== Segment start ==

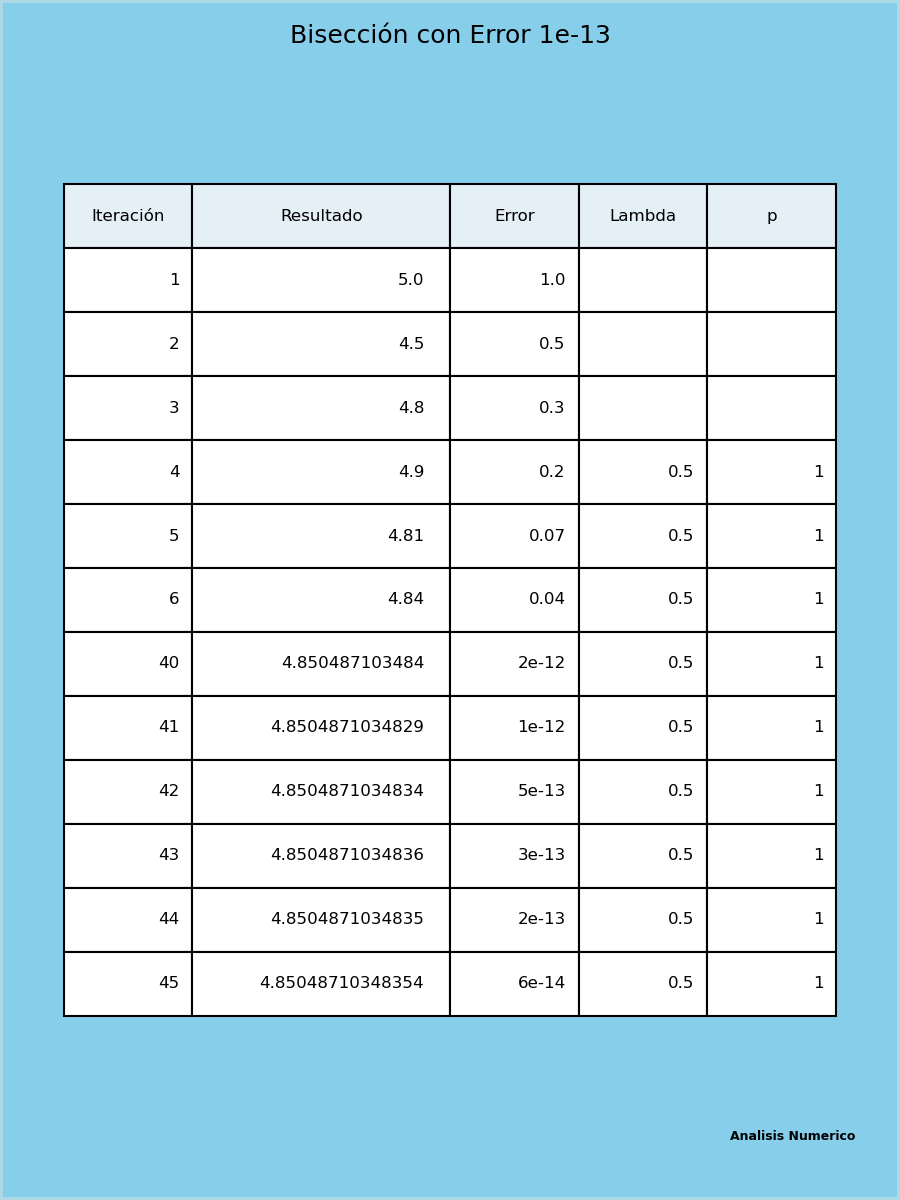
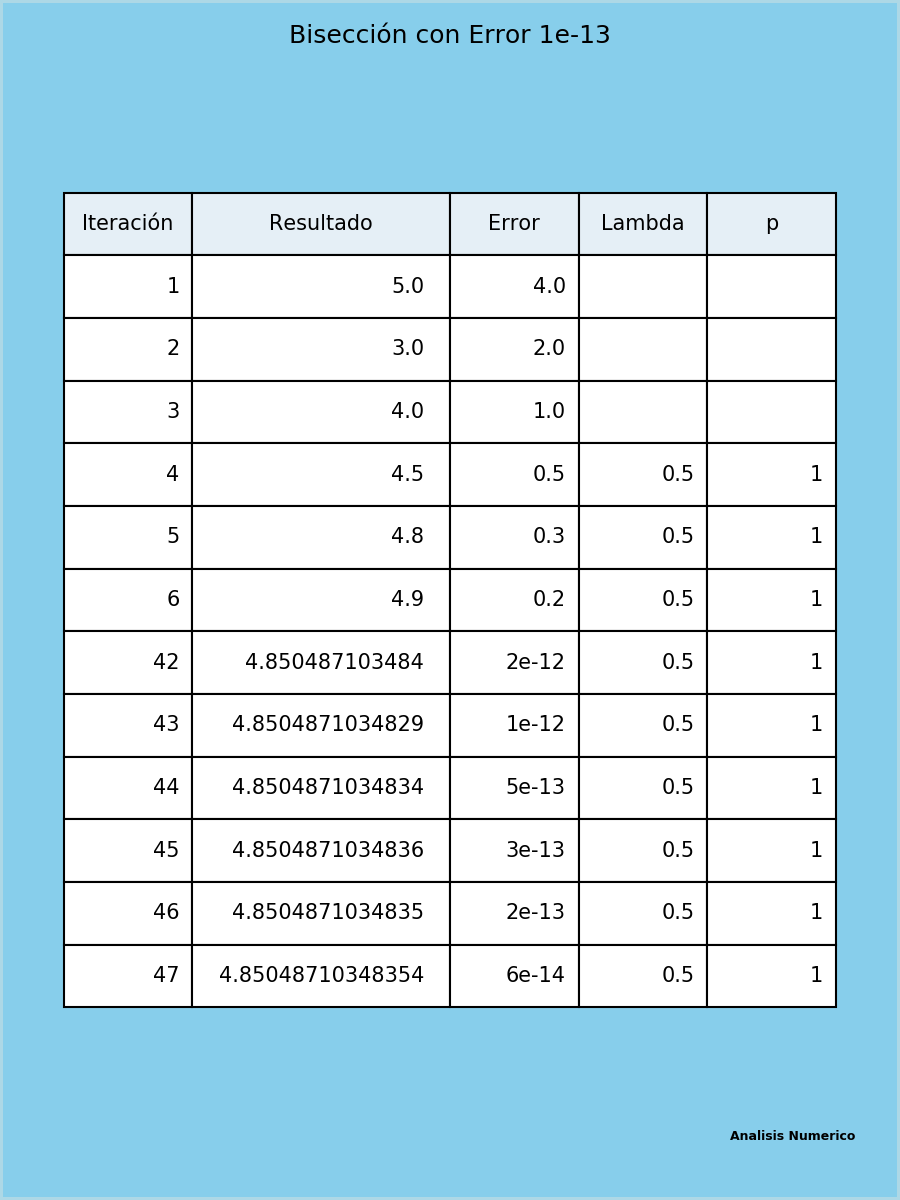
Cambios

diff --git a/Ejercicio3.py b/Ejercicio3.py
@@ -9,7 +9,7 @@ Radio = 4.25
 lim_inf = 4
 lim_sup = 6
 
-max_error = 1 * 10**(-5)
+max_error = 1 * 10**(-13)
 
 ERROR_BISECCION = 0.02
 
@@ -60,6 +60,8 @@ semilla = (matriz_semilla_1[iteraciones_1 - 1])[1]
 cota_semilla = (matriz_semilla_1[iteraciones_1 - 1])[2]
 #para secante
 
+#semilla = 2 * Radio	
+#cota_semilla = Radio *2 
 semilla_1 = semilla
 semilla_2 = semilla + cota_semilla
 
@@ -86,6 +88,7 @@ print("Generándose los gráficos...espere porfavor\n")
 header = ["Iteración", "Resultado", "Error", "Lambda", "p"]
 
 matriz_biseccion.insert(0, header)
+
 tb.GenerarTabla(matriz_biseccion, iteraciones_biseccion, "Bisección con Error "+ str(max_error), "Bisección_graph_"+ str(max_error))
 matriz_biseccion.pop(0)
 tb.GeneraeConvGrafico(matriz_biseccion, iteraciones_biseccion, "Bisección convergencia", "Bisección_graph_convergenia"+ str(max_error))
@@ -95,15 +98,15 @@ tb.GenerarTabla(matriz_secante, iteraciones_secante, "Secante con Error " + str(
 tb.GeneraeConvGrafico(matriz_secante, iteraciones_secante, "Secante convergencia", "Secante_graph_convergenia"+ str(max_error))
 
 matriz_PF.insert(0,header)
-tb.GenerarTabla(matriz_PF, iteraciones_PF, "PuntoFijo con Error " + str(max_error), "PuntoFijo_graph_"+ str(max_error))
-tb.GeneraeConvGrafico(matriz_PF, iteraciones_PF, "PuntoFijo convergencia","PuntoFijo_graph_convergenia"+ str(max_error))
+tb.GenerarTabla(matriz_PF, iteraciones_PF, "PuntoFijo con Error " + str(max_error), "PuntoFijo_graph_"+ str(max_error)  + str(funcion))
+tb.GeneraeConvGrafico(matriz_PF, iteraciones_PF, "PuntoFijo convergencia","PuntoFijo_graph_convergencia"+ str(max_error) + str(funcion))
 
 matriz_NR.insert(0, header)
-tb.GenerarTabla(matriz_NR, iteraciones_NR, "NR con Error " + str(max_error), "NR_graph_"+ str(max_error))
-tb.GeneraeConvGrafico(matriz_NR, iteraciones_NR, "NR convergencia", "NR_graph_convergenia"+ str(max_error))
+tb.GenerarTabla(matriz_NR, iteraciones_NR, "NR con Error " + str(max_error), "NR_graph_"+ str(max_error)  + str(funcion))
+tb.GeneraeConvGrafico(matriz_NR, iteraciones_NR, "NR convergencia", "NR_graph_convergenia"+ str(max_error)  + str(funcion))
 
 matriz_NRM.insert(0,header)
-tb.GenerarTabla(matriz_NRM, iteraciones_NRM, "NR Modificado con Error " + str(max_error), "NrMod_graph"+ str(max_error))
-tb.GeneraeConvGrafico(matriz_NRM, iteraciones_NRM, "NR Modificado convergencia", "NRMod_graph_convergenia"+ str(max_error))
+tb.GenerarTabla(matriz_NRM, iteraciones_NRM, "NR Modificado con Error " + str(max_error), "NrMod_graph"+ str(max_error)  + str(funcion))
+tb.GeneraeConvGrafico(matriz_NRM, iteraciones_NRM, "NR Modificado convergencia", "NRMod_graph_convergenia"+ str(max_error)  + str(funcion))
 
 print("Se descargaron los archivos \".png\" en la carpeta actual")

diff --git a/GeneradorTablas.py b/GeneradorTablas.py
@@ -124,7 +124,7 @@ def GeneraeConvGrafico(data, iteraciones, title_text, file_name):
     axs[0].scatter(x,y1)
     axs[0].set_title('lambda',fontsize=10)
     axs[0].set_xlabel('Iteraciones',fontsize=15)
-    axs[0].grid(True)
+    axs[0].grid(False)
     
     axs[1].scatter(x,y2)
     axs[1].set_title('convergencia P',fontsize=10)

== Segment end ==

= PROBLEM DETAILS =
From the material above, copy exactly the lines between the line holding "cota_semilla = (matriz_semilla_1[iteraciones_1" and the line holding "str(max_error) + str(funcion))", inclusive, and only those.

= ANSWER SPACE =
 cota_semilla = (matriz_semilla_1[iteraciones_1 - 1])[2]
 #para secante
 
+#semilla = 2 * Radio	
+#cota_semilla = Radio *2 
 semilla_1 = semilla
 semilla_2 = semilla + cota_semilla
 
@@ -86,6 +88,7 @@ print("Generándose los gráficos...espere porfavor\n")
 header = ["Iteración", "Resultado", "Error", "Lambda", "p"]
 
 matriz_biseccion.insert(0, header)
+
 tb.GenerarTabla(matriz_biseccion, iteraciones_biseccion, "Bisección con Error "+ str(max_error), "Bisección_graph_"+ str(max_error))
 matriz_biseccion.pop(0)
 tb.GeneraeConvGrafico(matriz_biseccion, iteraciones_biseccion, "Bisección convergencia", "Bisección_graph_convergenia"+ str(max_error))
@@ -95,15 +98,15 @@ tb.GenerarTabla(matriz_secante, iteraciones_secante, "Secante con Error " + str(
 tb.GeneraeConvGrafico(matriz_secante, iteraciones_secante, "Secante convergencia", "Secante_graph_convergenia"+ str(max_error))
 
 matriz_PF.insert(0,header)
-tb.GenerarTabla(matriz_PF, iteraciones_PF, "PuntoFijo con Error " + str(max_error), "PuntoFijo_graph_"+ str(max_error))
-tb.GeneraeConvGrafico(matriz_PF, iteraciones_PF, "PuntoFijo convergencia","PuntoFijo_graph_convergenia"+ str(max_error))
+tb.GenerarTabla(matriz_PF, iteraciones_PF, "PuntoFijo con Error " + str(max_error), "PuntoFijo_graph_"+ str(max_error)  + str(funcion))
+tb.GeneraeConvGrafico(matriz_PF, iteraciones_PF, "PuntoFijo convergencia","PuntoFijo_graph_convergencia"+ str(max_error) + str(funcion))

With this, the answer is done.